Milan Lucic, Brad Marchand, Zdeno Chara and to a lesser extent Tim Thomas are like an all-star team of infuriating opponents all wearing the same sweater. They are coached by the joyless Claude Julien. They dress in black. They hail from the most obnoxious den of sports fandom in the Western world. Oh yeah, and they are the reigning conquerors of Lord Stanley’s Cup. They are, unequivocally, the greatest villains the Caps could’ve drawn for a first-round series.

Meanwhile, The Avengers stands as the unofficial starter’s pistol to the stacked 2012 summer movie slate. It’s the culmination of five separate movies that has been in the works for the better part of seven years. It combines some of the world’s most well-loved superheroes; Iron Man, Thor, Captain America, The Incredible Hulk, and features a perplexingly weak villain: Loki, Thor’s little brother.

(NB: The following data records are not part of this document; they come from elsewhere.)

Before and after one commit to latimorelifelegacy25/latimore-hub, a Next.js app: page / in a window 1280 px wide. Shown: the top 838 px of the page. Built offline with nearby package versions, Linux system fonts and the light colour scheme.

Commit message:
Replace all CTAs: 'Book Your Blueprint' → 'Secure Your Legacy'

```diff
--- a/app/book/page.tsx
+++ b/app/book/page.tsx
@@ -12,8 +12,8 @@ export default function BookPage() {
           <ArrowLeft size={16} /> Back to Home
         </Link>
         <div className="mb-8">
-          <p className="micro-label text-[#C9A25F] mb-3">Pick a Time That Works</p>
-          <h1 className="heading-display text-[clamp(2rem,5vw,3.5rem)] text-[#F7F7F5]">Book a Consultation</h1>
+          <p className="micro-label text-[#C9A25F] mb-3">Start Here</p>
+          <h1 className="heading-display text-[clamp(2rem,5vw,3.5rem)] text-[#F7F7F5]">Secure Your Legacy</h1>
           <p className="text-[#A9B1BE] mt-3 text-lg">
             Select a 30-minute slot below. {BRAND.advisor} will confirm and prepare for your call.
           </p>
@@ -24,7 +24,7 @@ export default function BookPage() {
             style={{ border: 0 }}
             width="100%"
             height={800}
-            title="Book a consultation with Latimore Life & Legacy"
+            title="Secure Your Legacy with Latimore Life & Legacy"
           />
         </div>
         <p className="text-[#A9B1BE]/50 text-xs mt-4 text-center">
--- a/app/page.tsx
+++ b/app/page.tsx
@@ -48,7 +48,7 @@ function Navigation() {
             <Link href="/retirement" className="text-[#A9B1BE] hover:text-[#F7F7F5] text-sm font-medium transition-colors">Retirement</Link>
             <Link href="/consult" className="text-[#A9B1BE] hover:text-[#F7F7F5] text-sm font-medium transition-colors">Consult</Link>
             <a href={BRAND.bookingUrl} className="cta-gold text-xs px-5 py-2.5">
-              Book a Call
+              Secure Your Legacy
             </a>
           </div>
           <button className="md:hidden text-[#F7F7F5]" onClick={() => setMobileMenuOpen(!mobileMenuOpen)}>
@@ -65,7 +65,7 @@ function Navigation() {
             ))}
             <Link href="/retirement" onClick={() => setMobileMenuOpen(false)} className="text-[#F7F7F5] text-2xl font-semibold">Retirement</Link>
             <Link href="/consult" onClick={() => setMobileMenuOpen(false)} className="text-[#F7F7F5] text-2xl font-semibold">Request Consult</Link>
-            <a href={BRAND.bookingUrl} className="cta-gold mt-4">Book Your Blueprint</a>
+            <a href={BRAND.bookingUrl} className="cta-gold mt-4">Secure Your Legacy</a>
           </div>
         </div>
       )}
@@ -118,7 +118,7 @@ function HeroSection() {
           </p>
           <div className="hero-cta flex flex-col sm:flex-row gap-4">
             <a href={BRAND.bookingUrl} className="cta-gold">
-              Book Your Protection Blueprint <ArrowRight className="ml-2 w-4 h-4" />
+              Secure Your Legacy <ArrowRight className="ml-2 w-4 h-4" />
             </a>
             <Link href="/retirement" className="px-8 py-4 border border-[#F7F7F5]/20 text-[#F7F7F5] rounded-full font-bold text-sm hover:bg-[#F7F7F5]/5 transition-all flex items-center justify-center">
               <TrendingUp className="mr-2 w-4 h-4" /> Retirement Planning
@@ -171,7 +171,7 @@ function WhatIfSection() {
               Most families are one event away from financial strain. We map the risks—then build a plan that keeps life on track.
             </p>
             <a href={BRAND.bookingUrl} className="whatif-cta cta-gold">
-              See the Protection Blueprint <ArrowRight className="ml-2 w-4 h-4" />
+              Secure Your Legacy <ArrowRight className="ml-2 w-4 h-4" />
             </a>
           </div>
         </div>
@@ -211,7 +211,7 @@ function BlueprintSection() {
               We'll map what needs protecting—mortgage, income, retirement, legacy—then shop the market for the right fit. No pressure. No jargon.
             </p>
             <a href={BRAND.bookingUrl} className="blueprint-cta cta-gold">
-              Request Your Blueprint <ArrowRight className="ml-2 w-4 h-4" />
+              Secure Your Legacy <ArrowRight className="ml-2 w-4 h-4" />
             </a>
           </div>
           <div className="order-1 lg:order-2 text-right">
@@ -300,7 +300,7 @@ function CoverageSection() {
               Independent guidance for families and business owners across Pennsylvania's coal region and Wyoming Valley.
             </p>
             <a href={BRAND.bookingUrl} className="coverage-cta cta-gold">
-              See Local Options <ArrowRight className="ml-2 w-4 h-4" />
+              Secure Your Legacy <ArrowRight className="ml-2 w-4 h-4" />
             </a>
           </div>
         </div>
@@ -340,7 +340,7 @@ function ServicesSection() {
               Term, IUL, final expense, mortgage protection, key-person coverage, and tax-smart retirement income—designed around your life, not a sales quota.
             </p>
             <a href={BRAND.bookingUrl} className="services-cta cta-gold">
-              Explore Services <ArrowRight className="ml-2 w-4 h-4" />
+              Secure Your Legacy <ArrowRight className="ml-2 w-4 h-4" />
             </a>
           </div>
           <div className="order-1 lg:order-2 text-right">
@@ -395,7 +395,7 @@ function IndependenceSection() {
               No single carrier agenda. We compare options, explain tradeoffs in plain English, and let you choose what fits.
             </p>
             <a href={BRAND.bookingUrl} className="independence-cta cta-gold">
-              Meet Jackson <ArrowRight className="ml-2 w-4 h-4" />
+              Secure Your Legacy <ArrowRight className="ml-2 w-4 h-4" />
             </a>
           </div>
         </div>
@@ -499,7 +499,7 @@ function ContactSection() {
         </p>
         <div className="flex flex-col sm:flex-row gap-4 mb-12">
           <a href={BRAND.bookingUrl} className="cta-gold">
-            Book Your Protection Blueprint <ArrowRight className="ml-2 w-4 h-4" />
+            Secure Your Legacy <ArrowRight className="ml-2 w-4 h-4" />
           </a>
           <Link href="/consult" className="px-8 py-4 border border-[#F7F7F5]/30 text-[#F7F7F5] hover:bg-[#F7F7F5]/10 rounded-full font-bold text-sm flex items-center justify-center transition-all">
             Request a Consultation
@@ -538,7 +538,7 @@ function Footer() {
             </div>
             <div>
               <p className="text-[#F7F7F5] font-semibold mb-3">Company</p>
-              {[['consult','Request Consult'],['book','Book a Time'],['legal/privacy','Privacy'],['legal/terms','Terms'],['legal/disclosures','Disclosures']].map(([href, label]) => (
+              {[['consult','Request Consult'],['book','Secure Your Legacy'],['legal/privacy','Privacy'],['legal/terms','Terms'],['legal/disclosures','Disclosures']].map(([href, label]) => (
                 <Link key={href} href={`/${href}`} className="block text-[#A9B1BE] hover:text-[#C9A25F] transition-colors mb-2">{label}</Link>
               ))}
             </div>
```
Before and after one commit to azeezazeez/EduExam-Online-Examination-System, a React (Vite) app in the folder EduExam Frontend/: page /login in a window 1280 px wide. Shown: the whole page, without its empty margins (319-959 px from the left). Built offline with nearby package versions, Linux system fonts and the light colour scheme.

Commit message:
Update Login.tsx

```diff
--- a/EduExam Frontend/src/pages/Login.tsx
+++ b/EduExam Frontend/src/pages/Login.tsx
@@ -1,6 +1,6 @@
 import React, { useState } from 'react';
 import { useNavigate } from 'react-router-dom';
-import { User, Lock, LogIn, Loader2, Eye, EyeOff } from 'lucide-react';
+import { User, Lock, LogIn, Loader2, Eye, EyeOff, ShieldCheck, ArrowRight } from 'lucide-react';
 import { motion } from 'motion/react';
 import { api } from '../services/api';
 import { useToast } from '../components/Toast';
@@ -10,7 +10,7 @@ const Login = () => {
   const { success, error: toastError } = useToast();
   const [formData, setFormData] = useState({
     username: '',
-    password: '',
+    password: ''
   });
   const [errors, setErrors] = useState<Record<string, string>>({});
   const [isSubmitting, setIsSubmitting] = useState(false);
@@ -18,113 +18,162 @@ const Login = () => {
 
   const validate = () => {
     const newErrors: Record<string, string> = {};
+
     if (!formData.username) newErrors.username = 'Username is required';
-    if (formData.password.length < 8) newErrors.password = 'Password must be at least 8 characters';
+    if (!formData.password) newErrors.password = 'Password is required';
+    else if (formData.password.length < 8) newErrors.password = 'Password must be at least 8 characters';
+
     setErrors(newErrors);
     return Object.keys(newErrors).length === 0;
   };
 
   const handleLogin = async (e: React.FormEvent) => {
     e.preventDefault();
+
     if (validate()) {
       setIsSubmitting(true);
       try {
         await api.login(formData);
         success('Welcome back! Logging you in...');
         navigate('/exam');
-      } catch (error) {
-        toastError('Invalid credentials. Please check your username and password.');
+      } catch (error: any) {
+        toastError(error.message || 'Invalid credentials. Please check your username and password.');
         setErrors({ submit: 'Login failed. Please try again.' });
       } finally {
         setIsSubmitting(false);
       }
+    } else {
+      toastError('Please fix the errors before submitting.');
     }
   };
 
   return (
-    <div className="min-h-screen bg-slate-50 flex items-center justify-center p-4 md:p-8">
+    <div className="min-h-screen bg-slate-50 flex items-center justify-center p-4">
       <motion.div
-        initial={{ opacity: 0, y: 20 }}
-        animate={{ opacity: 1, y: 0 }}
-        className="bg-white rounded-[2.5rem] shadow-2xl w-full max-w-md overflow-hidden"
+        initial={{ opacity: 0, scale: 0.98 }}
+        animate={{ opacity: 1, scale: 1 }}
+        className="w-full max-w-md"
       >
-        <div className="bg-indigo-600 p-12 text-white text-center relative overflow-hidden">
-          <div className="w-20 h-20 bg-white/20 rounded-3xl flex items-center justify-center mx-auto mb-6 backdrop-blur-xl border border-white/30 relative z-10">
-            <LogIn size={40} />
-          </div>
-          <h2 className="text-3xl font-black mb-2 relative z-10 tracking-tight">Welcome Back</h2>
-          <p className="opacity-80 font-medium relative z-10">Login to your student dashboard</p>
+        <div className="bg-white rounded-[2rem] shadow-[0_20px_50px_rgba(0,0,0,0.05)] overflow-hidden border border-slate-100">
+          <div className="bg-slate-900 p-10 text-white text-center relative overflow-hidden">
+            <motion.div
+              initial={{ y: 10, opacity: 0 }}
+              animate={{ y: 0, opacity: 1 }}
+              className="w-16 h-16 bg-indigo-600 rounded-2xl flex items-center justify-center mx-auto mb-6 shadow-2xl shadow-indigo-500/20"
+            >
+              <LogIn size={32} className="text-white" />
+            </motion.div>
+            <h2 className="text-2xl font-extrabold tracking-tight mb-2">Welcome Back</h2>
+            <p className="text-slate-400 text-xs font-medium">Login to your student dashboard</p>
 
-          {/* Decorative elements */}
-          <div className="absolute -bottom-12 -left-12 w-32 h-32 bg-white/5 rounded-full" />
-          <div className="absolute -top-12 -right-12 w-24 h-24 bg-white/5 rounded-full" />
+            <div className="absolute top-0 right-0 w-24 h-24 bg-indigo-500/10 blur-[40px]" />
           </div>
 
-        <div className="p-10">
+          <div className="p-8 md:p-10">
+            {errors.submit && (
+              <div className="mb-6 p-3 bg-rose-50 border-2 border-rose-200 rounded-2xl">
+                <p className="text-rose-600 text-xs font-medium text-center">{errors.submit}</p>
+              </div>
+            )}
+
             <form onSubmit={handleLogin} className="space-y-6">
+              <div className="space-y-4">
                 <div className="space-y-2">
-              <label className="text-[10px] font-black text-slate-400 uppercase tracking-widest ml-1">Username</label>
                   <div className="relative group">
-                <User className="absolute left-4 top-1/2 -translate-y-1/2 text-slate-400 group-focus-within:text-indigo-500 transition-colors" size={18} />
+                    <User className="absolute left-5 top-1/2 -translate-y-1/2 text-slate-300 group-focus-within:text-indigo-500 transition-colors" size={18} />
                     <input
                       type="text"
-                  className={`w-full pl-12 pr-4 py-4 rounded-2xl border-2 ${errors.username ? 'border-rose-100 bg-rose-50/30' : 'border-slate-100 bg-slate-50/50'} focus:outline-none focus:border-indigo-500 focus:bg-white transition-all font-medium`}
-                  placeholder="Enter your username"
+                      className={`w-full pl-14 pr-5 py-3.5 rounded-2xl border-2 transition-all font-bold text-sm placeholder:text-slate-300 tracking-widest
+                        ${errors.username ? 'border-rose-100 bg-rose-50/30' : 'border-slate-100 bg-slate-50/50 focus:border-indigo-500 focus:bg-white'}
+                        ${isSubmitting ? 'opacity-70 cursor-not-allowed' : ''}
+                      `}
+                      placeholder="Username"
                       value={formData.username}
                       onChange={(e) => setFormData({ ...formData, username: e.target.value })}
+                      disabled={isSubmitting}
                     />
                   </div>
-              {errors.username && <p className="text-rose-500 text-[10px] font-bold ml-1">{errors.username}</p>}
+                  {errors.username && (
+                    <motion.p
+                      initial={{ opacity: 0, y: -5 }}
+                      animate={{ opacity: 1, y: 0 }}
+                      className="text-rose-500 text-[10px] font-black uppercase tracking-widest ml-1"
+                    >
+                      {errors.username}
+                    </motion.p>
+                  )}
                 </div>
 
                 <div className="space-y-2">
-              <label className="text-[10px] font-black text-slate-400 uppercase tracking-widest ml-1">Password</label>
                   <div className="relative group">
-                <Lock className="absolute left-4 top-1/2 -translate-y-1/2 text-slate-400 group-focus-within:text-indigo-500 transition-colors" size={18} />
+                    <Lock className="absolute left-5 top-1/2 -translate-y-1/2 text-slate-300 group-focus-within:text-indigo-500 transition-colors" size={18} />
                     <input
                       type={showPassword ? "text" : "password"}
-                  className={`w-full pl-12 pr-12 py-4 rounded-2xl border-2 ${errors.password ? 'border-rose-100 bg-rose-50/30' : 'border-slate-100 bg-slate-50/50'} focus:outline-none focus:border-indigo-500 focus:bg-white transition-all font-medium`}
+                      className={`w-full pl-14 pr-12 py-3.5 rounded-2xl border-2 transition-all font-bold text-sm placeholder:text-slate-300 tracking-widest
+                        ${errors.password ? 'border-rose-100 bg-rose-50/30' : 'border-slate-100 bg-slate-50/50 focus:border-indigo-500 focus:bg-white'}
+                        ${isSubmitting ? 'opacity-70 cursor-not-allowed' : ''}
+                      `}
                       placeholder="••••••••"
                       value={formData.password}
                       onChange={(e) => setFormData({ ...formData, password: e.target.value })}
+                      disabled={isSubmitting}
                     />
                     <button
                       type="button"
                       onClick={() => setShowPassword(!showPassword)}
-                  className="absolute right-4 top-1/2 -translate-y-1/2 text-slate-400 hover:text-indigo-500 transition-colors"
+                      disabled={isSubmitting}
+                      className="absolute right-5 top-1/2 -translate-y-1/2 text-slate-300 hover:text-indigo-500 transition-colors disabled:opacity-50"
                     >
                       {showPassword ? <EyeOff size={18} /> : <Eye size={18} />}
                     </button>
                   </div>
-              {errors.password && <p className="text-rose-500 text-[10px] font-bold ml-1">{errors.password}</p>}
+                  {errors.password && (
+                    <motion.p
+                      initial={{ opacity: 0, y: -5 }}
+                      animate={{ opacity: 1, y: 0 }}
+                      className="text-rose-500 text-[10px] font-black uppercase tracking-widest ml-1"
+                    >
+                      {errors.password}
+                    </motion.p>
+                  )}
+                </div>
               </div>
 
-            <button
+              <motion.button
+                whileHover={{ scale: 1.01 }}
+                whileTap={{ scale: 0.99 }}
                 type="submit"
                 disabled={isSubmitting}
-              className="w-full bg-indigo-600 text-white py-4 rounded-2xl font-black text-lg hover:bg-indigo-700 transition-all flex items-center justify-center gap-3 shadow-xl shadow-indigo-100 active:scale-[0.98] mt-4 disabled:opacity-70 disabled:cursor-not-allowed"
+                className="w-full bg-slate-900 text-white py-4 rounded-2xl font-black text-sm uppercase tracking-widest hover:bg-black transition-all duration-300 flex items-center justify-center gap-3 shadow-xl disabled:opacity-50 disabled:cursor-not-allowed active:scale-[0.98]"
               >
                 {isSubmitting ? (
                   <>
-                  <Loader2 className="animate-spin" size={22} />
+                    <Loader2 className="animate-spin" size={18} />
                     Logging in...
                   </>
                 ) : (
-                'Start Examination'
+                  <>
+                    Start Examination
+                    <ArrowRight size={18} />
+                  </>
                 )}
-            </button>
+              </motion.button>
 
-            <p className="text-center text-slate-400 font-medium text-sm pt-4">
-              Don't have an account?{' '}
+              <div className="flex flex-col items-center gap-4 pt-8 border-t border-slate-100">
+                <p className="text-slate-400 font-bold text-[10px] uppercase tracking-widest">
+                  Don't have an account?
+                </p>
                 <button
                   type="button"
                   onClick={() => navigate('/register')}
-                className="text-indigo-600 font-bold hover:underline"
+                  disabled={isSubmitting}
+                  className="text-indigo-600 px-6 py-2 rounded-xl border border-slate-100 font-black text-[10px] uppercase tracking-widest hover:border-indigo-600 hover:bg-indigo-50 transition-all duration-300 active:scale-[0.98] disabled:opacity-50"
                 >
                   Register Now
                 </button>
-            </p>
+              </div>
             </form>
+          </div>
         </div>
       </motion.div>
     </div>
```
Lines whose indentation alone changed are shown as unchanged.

Whether it’s the narrative of a brutal NHL playoff series or the Star Wars Trilogy, a story needs a great villain. You have to want the protagonists to succeed because of how powerful, vile and cruel the bad guys are. Lucic and company play a physical game that has permitted very little easy ice for the Capitals through three games. They play in the gray area between “gritty” and “dirty.” They aren’t just bullies, they’re flat-out good. After all, they have the Cup to prove it.

This is a bit confusing because when you play word association with the Caps and “villains,” your mind immediately heads to Pennsylvania. If the media-fueled rivalry between the Capitals and the Penguins doesn’t qualify, then the long-standing historical blood wars with Philadelphia would certainly rate.

Right now, the Pens and Flyers would certainly move the meter at Verizon Center. But after the physical and chippy play that’s dominated the first three games, the Bruins have cast themselves and an amalgam of Dr. Doom and Magneto. They are cunning and cruel, relentless as they are talented. And in a way, the fact that they are less familiar than the Pens and Flyers makes them a better villain. With a long-standing rivalry, those helpful television announcers will often instruct you to “toss the records out the window.” It seems that how the teams look on paper has figured greatly into the perception of the series.

In the limited terms available to describe hockey through hockey cinema, the Bruins are a terrifying fusion of Team Iceland and the Syracuse Bulldogs.

Meanwhile, we’re left to fend with The Avengers (surely bound to be) grappling with their own problems coming together as a team to defeat their foe. But once we get to the foe, unless there’s some big reveal that hasn’t leaked yet, it’s setting up to be a complete letdown.

I’m gonna go ahead and paraphrase a little bit of Samuel L. Jackson’s dialogue as I’m expecting it:

Nick Fury: “Avengers, we’ve assembled you because you’re the best of the best. There’s a mad villain out there who will destroy everything if we don’t stop him.”

Iron Man: “Who is it?”

Nick Fury: “It’s…Thor’s snotty little brother. Loki? Remember him? Pale guy, sort of beady-eyed.”

Not exactly high stakes, is it? Loki’s a beatable foe. Loki inspires annoyance but not that magical concoction of vitriol, fear, and respect that you need in a super villain. Loki is Daniel Briere, Martin St. Louis or maybe Brian Gionta. Even if he’s capable of winning against our heroes, he’s going to do it via trickery (Loki is literally the Norse trickster god) rather than terror.

The Capitals are not out of this series. A win on Thursday is almost a must. But they have their work cut out for them in such a great and terrible foe in Boston. The Bruins will continue to play beyond the whistle and abuse Braden Holtby as much as they can. They’ll goad the Capitals into penalties. They’ll test the limits of the NHL’s traditionally loose playoff officiating. Marchand will pester, Lucic will antagonize and Chara will physically dominate.

Believe me, I wish they were squaring off with Thor’s pipsqueak brother.

Dave Gilmore lives in Baltimore and writes “The Win Column” for Baltimore Sports Report and b’s video game blog “Game Cache.” Find him on Twitter @dave_gilmore.